Approximately one-third of stroke is fatal, one-third causes permanent damage or disability, while the remaining third has no long-term undesirable consequences. A person who survives stroke may be partially paralyzed for months before a visible improvement occurs. Even a mild stroke warns us about danger – it can be the first attack on a series of heavier strokes.
What to do?
If you notice any signs of a stroke, seek medical help immediately. Except in very mild cases where weakness, numbness or dizziness can last only one day or two, people who have experienced stroke should usually be placed in a hospital. To fully assess the situation, the doctor will probably need an electrocardiogram (EKG) and an X-ray of the skull and the chest. While treating all three basic forms of stroke is actually the same, sometimes different tests are needed to determine the cause and the location of the disorder. If it is reasonably believed that stroke is a consequence of cerebral embolism, the doctor will need special X-ray images of the cervix (carotid artery charts) since in some cases a surgical procedure may be used to prevent further stroke if a possible source of embolism is found in the cervical artery.

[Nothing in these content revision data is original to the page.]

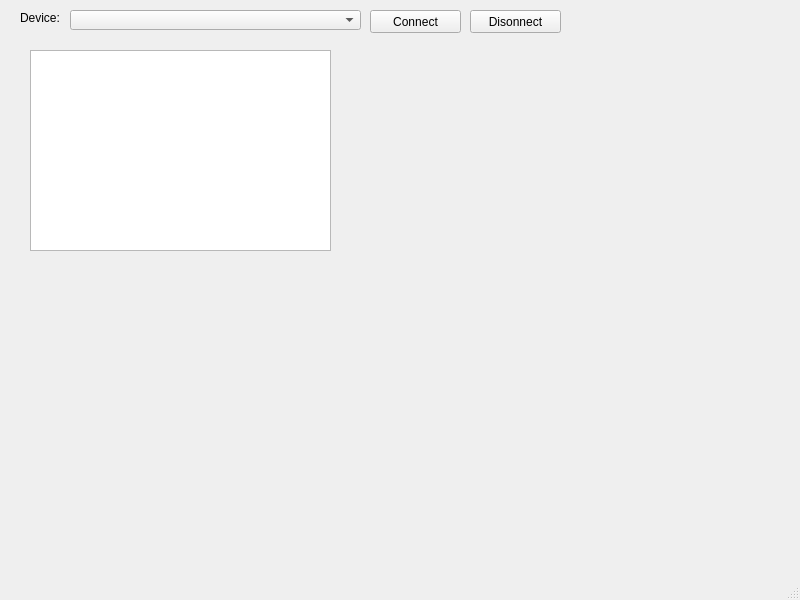
The window that mainwindow.ui (maxihunter/cuteClockManager) describes before a commit, drawn with Qt 5.
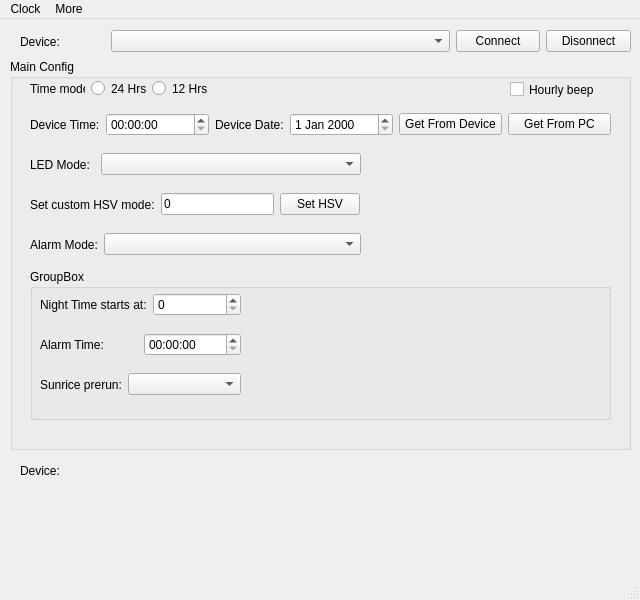
The same window after the commit.

Commit message: Added additional classes for clocks

Patch:
```diff
--- a/mainwindow.ui
+++ b/mainwindow.ui
@@ -2,11 +2,14 @@
 <ui version="4.0">
  <class>MainWindow</class>
  <widget class="QMainWindow" name="MainWindow">
+  <property name="enabled">
+   <bool>true</bool>
+  </property>
   <property name="geometry">
    <rect>
     <x>0</x>
     <y>0</y>
-    <width>800</width>
+    <width>640</width>
     <height>600</height>
    </rect>
   </property>
@@ -14,64 +17,315 @@
    <string>cuteClockManager</string>
   </property>
   <widget class="QWidget" name="centralwidget">
-   <widget class="QLabel" name="label">
+   <widget class="QGroupBox" name="mainConfig">
+    <property name="geometry">
+     <rect>
+      <x>10</x>
+      <y>40</y>
+      <width>621</width>
+      <height>391</height>
+     </rect>
+    </property>
+    <property name="title">
+     <string>Main Config</string>
+    </property>
+    <widget class="QGroupBox" name="groupBox">
+     <property name="geometry">
+      <rect>
+       <x>20</x>
+       <y>210</y>
+       <width>581</width>
+       <height>151</height>
+      </rect>
+     </property>
+     <property name="title">
+      <string>GroupBox</string>
+     </property>
+     <widget class="QWidget" name="layoutWidget_2">
+      <property name="geometry">
+       <rect>
+        <x>10</x>
+        <y>100</y>
+        <width>201</width>
+        <height>31</height>
+       </rect>
+      </property>
+      <layout class="QHBoxLayout" name="horizontalLayout_9" stretch="20,80">
+       <item>
+        <widget class="QLabel" name="label_sunriseprerun">
+         <property name="text">
+          <string>Sunrice prerun:</string>
+         </property>
+        </widget>
+       </item>
+       <item>
+        <widget class="QComboBox" name="comboBox_sunriseprerun"/>
+       </item>
+      </layout>
+     </widget>
+     <widget class="QWidget" name="">
+      <property name="geometry">
+       <rect>
+        <x>10</x>
+        <y>20</y>
+        <width>201</width>
+        <height>31</height>
+       </rect>
+      </property>
+      <layout class="QHBoxLayout" name="horizontalLayout_7">
+       <item>
+        <widget class="QLabel" name="label_devnighttime">
+         <property name="text">
+          <string>Night Time starts at:</string>
+         </property>
+        </widget>
+       </item>
+       <item>
+        <widget class="QSpinBox" name="spinBox"/>
+       </item>
+      </layout>
+     </widget>
+     <widget class="QWidget" name="">
+      <property name="geometry">
+       <rect>
+        <x>10</x>
+        <y>60</y>
+        <width>201</width>
+        <height>31</height>
+       </rect>
+      </property>
+      <layout class="QHBoxLayout" name="horizontalLayout_8">
+       <item>
+        <widget class="QLabel" name="label_alarmtime">
+         <property name="text">
+          <string>Alarm Time:</string>
+         </property>
+        </widget>
+       </item>
+       <item>
+        <widget class="QTimeEdit" name="timeEdit_2"/>
+       </item>
+      </layout>
+     </widget>
+    </widget>
+    <widget class="QCheckBox" name="checkBox">
+     <property name="geometry">
+      <rect>
+       <x>500</x>
+       <y>20</y>
+       <width>101</width>
+       <height>21</height>
+      </rect>
+     </property>
+     <property name="text">
+      <string>Hourly beep</string>
+     </property>
+    </widget>
+    <widget class="QWidget" name="layoutWidget">
+     <property name="geometry">
+      <rect>
+       <x>20</x>
+       <y>170</y>
+       <width>331</width>
+       <height>31</height>
+      </rect>
+     </property>
+     <layout class="QHBoxLayout" name="horizontalLayout_6" stretch="20,80">
+      <item>
+       <widget class="QLabel" name="label_alarmMode">
+        <property name="text">
+         <string>Alarm Mode:</string>
+        </property>
+       </widget>
+      </item>
+      <item>
+       <widget class="QComboBox" name="comboBox_alarmmode"/>
+      </item>
+     </layout>
+    </widget>
+    <widget class="QWidget" name="">
+     <property name="geometry">
+      <rect>
+       <x>20</x>
+       <y>20</y>
+       <width>177</width>
+       <height>19</height>
+      </rect>
+     </property>
+     <layout class="QHBoxLayout" name="horizontalLayout">
+      <item>
+       <widget class="QLabel" name="label_time_mode">
+        <property name="text">
+         <string>Time mode:</string>
+        </property>
+       </widget>
+      </item>
+      <item>
+       <widget class="QRadioButton" name="radio_time_mode_24">
+        <property name="text">
+         <string>24 Hrs</string>
+        </property>
+       </widget>
+      </item>
+      <item>
+       <widget class="QRadioButton" name="radio_time_mode_12">
+        <property name="text">
+         <string>12 Hrs</string>
+        </property>
+       </widget>
+      </item>
+     </layout>
+    </widget>
+    <widget class="QWidget" name="">
+     <property name="geometry">
+      <rect>
+       <x>20</x>
+       <y>90</y>
+       <width>331</width>
+       <height>31</height>
+      </rect>
+     </property>
+     <layout class="QHBoxLayout" name="horizontalLayout_2" stretch="20,80">
+      <item>
+       <widget class="QLabel" name="label_ledMode">
+        <property name="text">
+         <string>LED Mode:</string>
+        </property>
+       </widget>
+      </item>
+      <item>
+       <widget class="QComboBox" name="comboBox_ledmode"/>
+      </item>
+     </layout>
+    </widget>
+    <widget class="QWidget" name="">
+     <property name="geometry">
+      <rect>
+       <x>20</x>
+       <y>50</y>
+       <width>581</width>
+       <height>31</height>
+      </rect>
+     </property>
+     <layout class="QHBoxLayout" name="horizontalLayout_3" stretch="10,20,10,20,20,20">
+      <item>
+       <widget class="QLabel" name="label_devtime">
+        <property name="text">
+         <string>Device Time:</string>
+        </property>
+       </widget>
+      </item>
+      <item>
+       <widget class="QTimeEdit" name="timeEdit"/>
+      </item>
+      <item>
+       <widget class="QLabel" name="label_devdate">
+        <property name="text">
+         <string>Device Date:</string>
+        </property>
+       </widget>
+      </item>
+      <item>
+       <widget class="QDateEdit" name="dateEdit"/>
+      </item>
+      <item>
+       <widget class="QPushButton" name="button_getFromDevice">
+        <property name="text">
+         <string>Get From Device</string>
+        </property>
+       </widget>
+      </item>
+      <item>
+       <widget class="QPushButton" name="button_getFromPc">
+        <property name="text">
+         <string>Get From PC</string>
+        </property>
+       </widget>
+      </item>
+     </layout>
+    </widget>
+    <widget class="QWidget" name="">
+     <property name="geometry">
+      <rect>
+       <x>20</x>
+       <y>130</y>
+       <width>330</width>
+       <height>31</height>
+      </rect>
+     </property>
+     <layout class="QHBoxLayout" name="horizontalLayout_5">
+      <item>
+       <widget class="QLabel" name="label_sethsv">
+        <property name="text">
+         <string>Set custom HSV mode:</string>
+        </property>
+       </widget>
+      </item>
+      <item>
+       <widget class="QLineEdit" name="lineEditHsv">
+        <property name="text">
+         <string>0</string>
+        </property>
+       </widget>
+      </item>
+      <item>
+       <widget class="QPushButton" name="buttonCustomHsv">
+        <property name="text">
+         <string>Set HSV</string>
+        </property>
+       </widget>
+      </item>
+     </layout>
+    </widget>
+   </widget>
+   <widget class="QLabel" name="deviceInfo">
     <property name="geometry">
      <rect>
       <x>20</x>
-      <y>10</y>
-      <width>61</width>
-      <height>16</height>
+      <y>440</y>
+      <width>204</width>
+      <height>23</height>
      </rect>
     </property>
     <property name="text">
      <string>Device:</string>
     </property>
    </widget>
-   <widget class="QComboBox" name="comboBox">
+   <widget class="QWidget" name="">
     <property name="geometry">
      <rect>
-      <x>70</x>
+      <x>20</x>
       <y>10</y>
-      <width>291</width>
-      <height>20</height>
+      <width>611</width>
+      <height>25</height>
      </rect>
     </property>
-   </widget>
-   <widget class="QPushButton" name="pushButton">
-    <property name="geometry">
-     <rect>
-      <x>370</x>
-      <y>10</y>
-      <width>91</width>
-      <height>23</height>
-     </rect>
-    </property>
-    <property name="text">
-     <string>Connect</string>
-    </property>
-   </widget>
-   <widget class="QPushButton" name="pushButton_2">
-    <property name="geometry">
-     <rect>
-      <x>470</x>
-      <y>10</y>
-      <width>91</width>
-      <height>23</height>
-     </rect>
-    </property>
-    <property name="text">
-     <string>Disonnect</string>
-    </property>
-   </widget>
-   <widget class="QTextEdit" name="textEdit">
-    <property name="geometry">
-     <rect>
-      <x>30</x>
-      <y>50</y>
-      <width>301</width>
-      <height>201</height>
-     </rect>
-    </property>
+    <layout class="QHBoxLayout" name="horizontalLayout_4" stretch="10,40,10,10">
+     <item>
+      <widget class="QLabel" name="label">
+       <property name="text">
+        <string>Device:</string>
+       </property>
+      </widget>
+     </item>
+     <item>
+      <widget class="QComboBox" name="comboBox"/>
+     </item>
+     <item>
+      <widget class="QPushButton" name="buttonConnect">
+       <property name="text">
+        <string>Connect</string>
+       </property>
+      </widget>
+     </item>
+     <item>
+      <widget class="QPushButton" name="buttonDisconnet">
+       <property name="text">
+        <string>Disonnect</string>
+       </property>
+      </widget>
+     </item>
+    </layout>
    </widget>
   </widget>
   <widget class="QMenuBar" name="menubar">
@@ -79,10 +333,27 @@
     <rect>
      <x>0</x>
      <y>0</y>
-     <width>800</width>
+     <width>640</width>
      <height>21</height>
     </rect>
    </property>
+   <widget class="QMenu" name="menuClock">
+    <property name="title">
+     <string>Clock</string>
+    </property>
+    <addaction name="actionSave_custom_config"/>
+    <addaction name="actionLoad_custom_config"/>
+    <addaction name="actionExit"/>
+   </widget>
+   <widget class="QMenu" name="menuAbout">
+    <property name="title">
+     <string>More</string>
+    </property>
+    <addaction name="actionDebug_monitor"/>
+    <addaction name="actionAbout_cuteClockManager"/>
+   </widget>
+   <addaction name="menuClock"/>
+   <addaction name="menuAbout"/>
   </widget>
   <widget class="QStatusBar" name="statusbar"/>
  </widget>
```
Left out of the diff: 27 changed lines with no effect on the pictures. The commit also changes 7 other files.
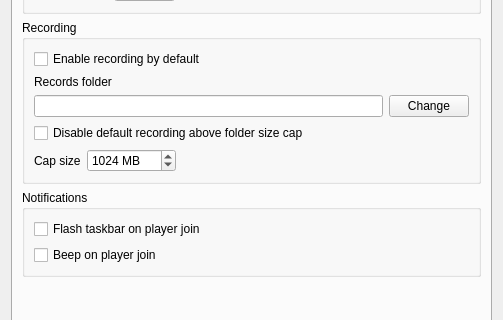
Jay-Day/RMG-K, file Source/RMG/UserInterface/Dialog/SettingsDialog.ui: the form before one commit; both pictures show x 0 to 503 and y 96 to 416 of the 503 by 668 pixel window.
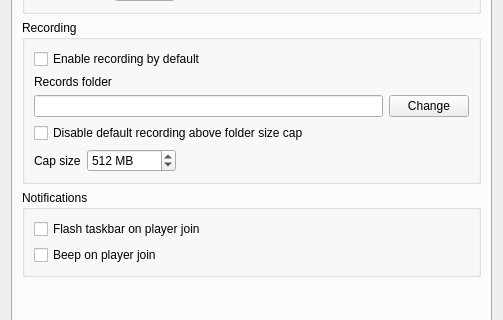
The form after the commit. The open tabs and pages were chosen to show the change. Icons and pictures are not drawn. Custom widgets are drawn as their Qt base class.

Commit message: Enable recording by default with a 512 MB cap and refresh on room entry

Patch:
```diff
--- a/Source/RMG/UserInterface/Dialog/SettingsDialog.ui
+++ b/Source/RMG/UserInterface/Dialog/SettingsDialog.ui
@@ -3316,7 +3316,7 @@
                    <number>1048576</number>
                   </property>
                   <property name="value">
-                   <number>1024</number>
+                   <number>512</number>
                   </property>
                   <property name="suffix">
                    <string> MB</string>
```
The commit also changes 2 other files.
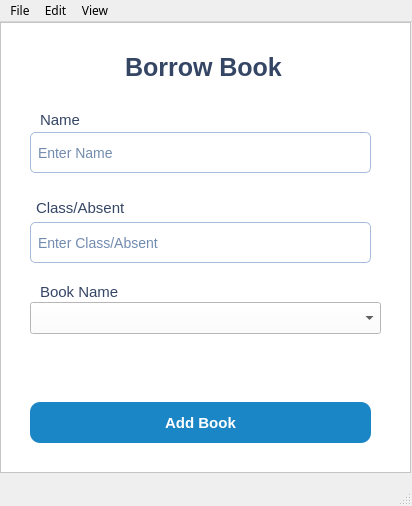
First picture: the form in src/ui/borrowBookPopUpWindow.ui, repository NicholasFeltrin/Bitary, before the edit.
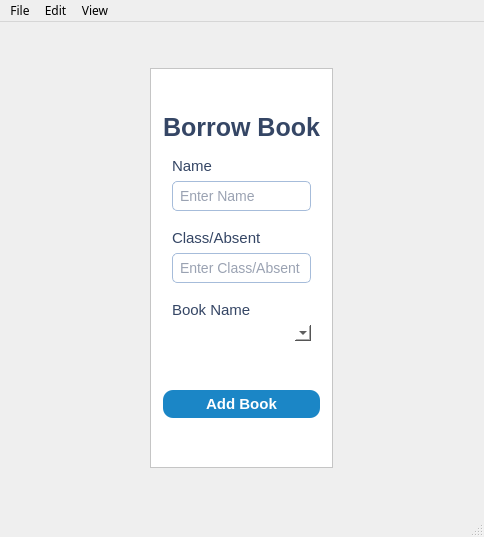
Second picture: the form after the edit. Icons and pictures are not drawn.

Commit message: made UI interactive

```diff
--- a/src/ui/borrowBookPopUpWindow.ui
+++ b/src/ui/borrowBookPopUpWindow.ui
@@ -6,8 +6,8 @@
    <rect>
     <x>0</x>
     <y>0</y>
-    <width>412</width>
-    <height>506</height>
+    <width>484</width>
+    <height>537</height>
    </rect>
   </property>
   <property name="font">
@@ -22,28 +22,62 @@
    <pixmap/>
   </property>
   <widget class="QWidget" name="centralwidget">
-   <widget class="QFrame" name="PinjamFrame">
-    <property name="enabled">
-     <bool>true</bool>
+   <layout class="QGridLayout" name="gridLayout">
+    <property name="leftMargin">
+     <number>0</number>
     </property>
-    <property name="geometry">
-     <rect>
-      <x>0</x>
-      <y>0</y>
-      <width>411</width>
-      <height>451</height>
-     </rect>
+    <property name="topMargin">
+     <number>0</number>
     </property>
-    <property name="font">
-     <font>
-      <family>.AppleSystemUIFont</family>
-     </font>
+    <property name="rightMargin">
+     <number>0</number>
     </property>
-    <property name="mouseTracking">
-     <bool>false</bool>
+    <property name="bottomMargin">
+     <number>0</number>
     </property>
+    <property name="spacing">
+     <number>0</number>
+    </property>
+    <item row="0" column="0">
+     <widget class="QWidget" name="widget" native="true">
+      <property name="minimumSize">
+       <size>
+        <width>181</width>
+        <height>371</height>
+       </size>
+      </property>
     <property name="styleSheet">
-     <string notr="true">background-color: rgba(255, 255, 255, 1)</string>
+       <string notr="true">background-color:grey;</string>
+      </property>
+      <layout class="QVBoxLayout" name="verticalLayout" stretch="0">
+       <property name="spacing">
+        <number>18</number>
+       </property>
+       <property name="sizeConstraint">
+        <enum>QLayout::SetFixedSize</enum>
+       </property>
+       <property name="leftMargin">
+        <number>0</number>
+       </property>
+       <property name="topMargin">
+        <number>0</number>
+       </property>
+       <property name="rightMargin">
+        <number>0</number>
+       </property>
+       <property name="bottomMargin">
+        <number>0</number>
+       </property>
+       <item>
+        <widget class="QFrame" name="frame">
+         <property name="minimumSize">
+          <size>
+           <width>181</width>
+           <height>0</height>
+          </size>
+         </property>
+         <property name="styleSheet">
+          <string notr="true">background-color:white;</string>
     </property>
     <property name="frameShape">
      <enum>QFrame::StyledPanel</enum>
@@ -51,15 +85,24 @@
     <property name="frameShadow">
      <enum>QFrame::Raised</enum>
     </property>
-    <widget class="QLabel" name="BITARY">
-     <property name="geometry">
-      <rect>
-       <x>125</x>
-       <y>30</y>
-       <width>161</width>
-       <height>31</height>
-      </rect>
-     </property>
+         <layout class="QVBoxLayout" name="verticalLayout_2" stretch="0,0,0,0,0,0">
+          <property name="sizeConstraint">
+           <enum>QLayout::SetMinimumSize</enum>
+          </property>
+          <property name="leftMargin">
+           <number>12</number>
+          </property>
+          <property name="topMargin">
+           <number>44</number>
+          </property>
+          <property name="rightMargin">
+           <number>12</number>
+          </property>
+          <property name="bottomMargin">
+           <number>49</number>
+          </property>
+          <item>
+           <widget class="QLabel" name="BITARY_2">
      <property name="font">
       <font>
        <family>Arial</family>
@@ -70,45 +113,35 @@
      <property name="styleSheet">
       <string notr="true">color:rgba(53, 70, 101, 1);
 font-size:25px;
-border-radius: 38px;</string>
+border-radius: 38px;
+text-align:center;</string>
      </property>
      <property name="text">
       <string>Borrow Book</string>
      </property>
-    </widget>
-    <widget class="QLineEdit" name="lineEdit_5">
-     <property name="geometry">
-      <rect>
-       <x>30</x>
-       <y>110</y>
-       <width>341</width>
-       <height>41</height>
-      </rect>
-     </property>
+            <property name="alignment">
+             <set>Qt::AlignCenter</set>
+            </property>
+           </widget>
+          </item>
+          <item>
+           <widget class="QFrame" name="frame_5">
      <property name="styleSheet">
-      <string notr="true">QLineEdit {
-    background-color: #ffffff; 
-    border: 1px solid #A6BCDA;   
-    border-radius: 5px;      
-    padding: 5px;              
-    font-size: 14px;   
-	color : #718BAE
- 
-}</string>
-     </property>
-     <property name="text">
-      <string>Enter Name</string>
-     </property>
-    </widget>
-    <widget class="QLabel" name="BITARY_7">
-     <property name="geometry">
-      <rect>
-       <x>40</x>
-       <y>90</y>
-       <width>41</width>
-       <height>16</height>
-      </rect>
-     </property>
+             <string notr="true">background-color:white;
+border:none</string>
+            </property>
+            <property name="frameShape">
+             <enum>QFrame::StyledPanel</enum>
+            </property>
+            <property name="frameShadow">
+             <enum>QFrame::Raised</enum>
+            </property>
+            <layout class="QVBoxLayout" name="verticalLayout_6">
+             <property name="bottomMargin">
+              <number>3</number>
+             </property>
+             <item>
+              <widget class="QLabel" name="Name_3">
      <property name="font">
       <font>
        <family>Arial</family>
@@ -126,15 +159,9 @@
       <string>Name</string>
      </property>
     </widget>
-    <widget class="QLineEdit" name="lineEdit_6">
-     <property name="geometry">
-      <rect>
-       <x>30</x>
-       <y>200</y>
-       <width>341</width>
-       <height>41</height>
-      </rect>
-     </property>
+             </item>
+             <item>
+              <widget class="QLineEdit" name="enterName_3">
      <property name="styleSheet">
       <string notr="true">QLineEdit {
     background-color: #ffffff; 
@@ -142,23 +169,38 @@
     border-radius: 5px;      
     padding: 5px;              
     font-size: 14px;   
-	color : #718BAE
- 
+	color:#354665;
 }</string>
      </property>
      <property name="text">
-      <string>Enter Class/Absent</string>
-     </property>
-    </widget>
-    <widget class="QLabel" name="BITARY_8">
-     <property name="geometry">
-      <rect>
-       <x>36</x>
-       <y>176</y>
-       <width>91</width>
-       <height>20</height>
-      </rect>
-     </property>
+                <string/>
+               </property>
+               <property name="placeholderText">
+                <string>Enter Name</string>
+               </property>
+              </widget>
+             </item>
+            </layout>
+           </widget>
+          </item>
+          <item>
+           <widget class="QFrame" name="frame_6">
+            <property name="styleSheet">
+             <string notr="true">background-color:white;
+border:none</string>
+            </property>
+            <property name="frameShape">
+             <enum>QFrame::StyledPanel</enum>
+            </property>
+            <property name="frameShadow">
+             <enum>QFrame::Raised</enum>
+            </property>
+            <layout class="QVBoxLayout" name="verticalLayout_7">
+             <property name="bottomMargin">
+              <number>3</number>
+             </property>
+             <item>
+              <widget class="QLabel" name="Name_4">
      <property name="font">
       <font>
        <family>Arial</family>
@@ -176,15 +218,90 @@
       <string>Class/Absent</string>
      </property>
     </widget>
-    <widget class="QPushButton" name="pushButton_3">
-     <property name="geometry">
-      <rect>
-       <x>30</x>
-       <y>380</y>
-       <width>341</width>
-       <height>41</height>
-      </rect>
-     </property>
+             </item>
+             <item>
+              <widget class="QLineEdit" name="enterName_4">
+               <property name="styleSheet">
+                <string notr="true">QLineEdit {
+    background-color: #ffffff; 
+    border: 1px solid #A6BCDA;   
+    border-radius: 5px;      
+    padding: 5px;              
+    font-size: 14px;   
+	color:#354665;
+}</string>
+               </property>
+               <property name="text">
+                <string/>
+               </property>
+               <property name="placeholderText">
+                <string>Enter Class/Absent</string>
+               </property>
+              </widget>
+             </item>
+            </layout>
+           </widget>
+          </item>
+          <item>
+           <widget class="QFrame" name="frame_7">
+            <property name="styleSheet">
+             <string notr="true">background-color:white;
+border:none</string>
+            </property>
+            <property name="frameShape">
+             <enum>QFrame::StyledPanel</enum>
+            </property>
+            <property name="frameShadow">
+             <enum>QFrame::Raised</enum>
+            </property>
+            <layout class="QVBoxLayout" name="verticalLayout_8">
+             <property name="bottomMargin">
+              <number>3</number>
+             </property>
+             <item>
+              <widget class="QLabel" name="Name_5">
+               <property name="font">
+                <font>
+                 <family>Arial</family>
+                 <pointsize>-1</pointsize>
+                 <bold>false</bold>
+                </font>
+               </property>
+               <property name="styleSheet">
+                <string notr="true">color:#354665;
+font-size:15px;
+border-radius: 38px;
+</string>
+               </property>
+               <property name="text">
+                <string>Book Name</string>
+               </property>
+              </widget>
+             </item>
+             <item>
+              <widget class="QComboBox" name="comboBox"/>
+             </item>
+            </layout>
+           </widget>
+          </item>
+          <item>
+           <spacer name="verticalSpacer">
+            <property name="orientation">
+             <enum>Qt::Vertical</enum>
+            </property>
+            <property name="sizeType">
+             <enum>QSizePolicy::Expanding</enum>
+            </property>
+            <property name="sizeHint" stdset="0">
+             <size>
+              <width>20</width>
+              <height>40</height>
+             </size>
+            </property>
+           </spacer>
+          </item>
+          <item>
+           <widget class="QPushButton" name="addBook">
      <property name="font">
       <font>
        <family>Arial</family>
@@ -205,44 +322,18 @@
      <property name="text">
       <string>Add Book</string>
      </property>
-    </widget>
-    <widget class="QComboBox" name="comboBox">
-     <property name="geometry">
-      <rect>
-       <x>30</x>
-       <y>280</y>
-       <width>351</width>
-       <height>32</height>
-      </rect>
-     </property>
-    </widget>
-    <widget class="QLabel" name="BITARY_9">
-     <property name="geometry">
-      <rect>
-       <x>40</x>
-       <y>260</y>
-       <width>91</width>
-       <height>20</height>
-      </rect>
-     </property>
-     <property name="font">
-      <font>
-       <family>Arial</family>
-       <pointsize>-1</pointsize>
-       <bold>false</bold>
-      </font>
-     </property>
-     <property name="styleSheet">
-      <string notr="true">color:#354665;
-font-size:15px;
-border-radius: 38px;
-</string>
-     </property>
-     <property name="text">
-      <string>Book Name</string>
-     </property>
-    </widget>
-   </widget>
+            <property name="checkable">
+             <bool>true</bool>
+            </property>
+           </widget>
+          </item>
+         </layout>
+        </widget>
+       </item>
+      </layout>
+     </widget>
+    </item>
+   </layout>
   </widget>
   <widget class="QStatusBar" name="statusbar"/>
   <widget class="QMenuBar" name="menubar">
@@ -250,7 +341,7 @@
     <rect>
      <x>0</x>
      <y>0</y>
-     <width>412</width>
+     <width>484</width>
      <height>24</height>
     </rect>
    </property>
```
Lines whose indentation alone changed are shown as unchanged. The commit also changes 2 other files.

If someone loses consciousness in front of you, it may be because of a stroke. Regardless of the cause, apply the first aid measures while waiting for help. Do not forget that in the case of a stroke the seemingly unconscious person often feels what is happening around it. So, do not panic, try to be calm and aslo calm down the affected person.
Self-help: if you got hit by a stroke, then there is nothing you can do. However, you can greatly contribute to preventing the stroke or preventing reappearing. Regularly check your blood pressure. If the blood pressure is high, do not forget to take the medication prescribed by your doctor. Do not smoke or eat fatty food too much, and do some moderate physical activities.
Professional help: the physician must first assess the severity of the seizure and perform the necessary procedures for maintaining life, i.e. maintaining breathing and circulation. However, most people received in the hospital due to stroke are not unconscious; they need a physical therapy with a focus on re-establishing the function of the affected parts of the body. Extreme patience and support is often needed, both physically and morally, to help the patient to gradually “learn” previous skills.
The nerves of a heavily damaged part of the brain cannot be regenerated. However, the undamaged part of the brain can be “teached” to take control of the affected function, and such “teaching” is the goal of most rehabilitation programs. If, for example, stroke affected your feet, you will probably be doing exercises – from parallel rods over walking with a box or stick to free walking without help. Over time, in the process, which may take a long time after you leave the hospital, cousins and friends may be included. If the stroke affected your speech, the speech therapist will teach you vocalizations and pronouncements, and the skills that you have experienced as natural before the stroke, such as breathing.
Preventing further strokes is obviously very important. The doctor will warn you not to smoke, and you will probably need to take regular medicines, e.g. beta-blockers or diuretics, to lower your blood pressure. If it is found that a stroke has occurred in your case due to embolism, the tests may show that the source of the embolus is rubbing the surface of the cranial artery surface that is suppressed due to the build up of atherosclerotic plaques. This part of the artery can often be found, cleansed and opened. The operation is performed under general anesthesia and is usually successful; it reduces the likelihood of stroke from the same source. If the surgical procedure can not be performed, your doctor may prescribe lifelong administration of anticoagulants to prevent the formation of clots.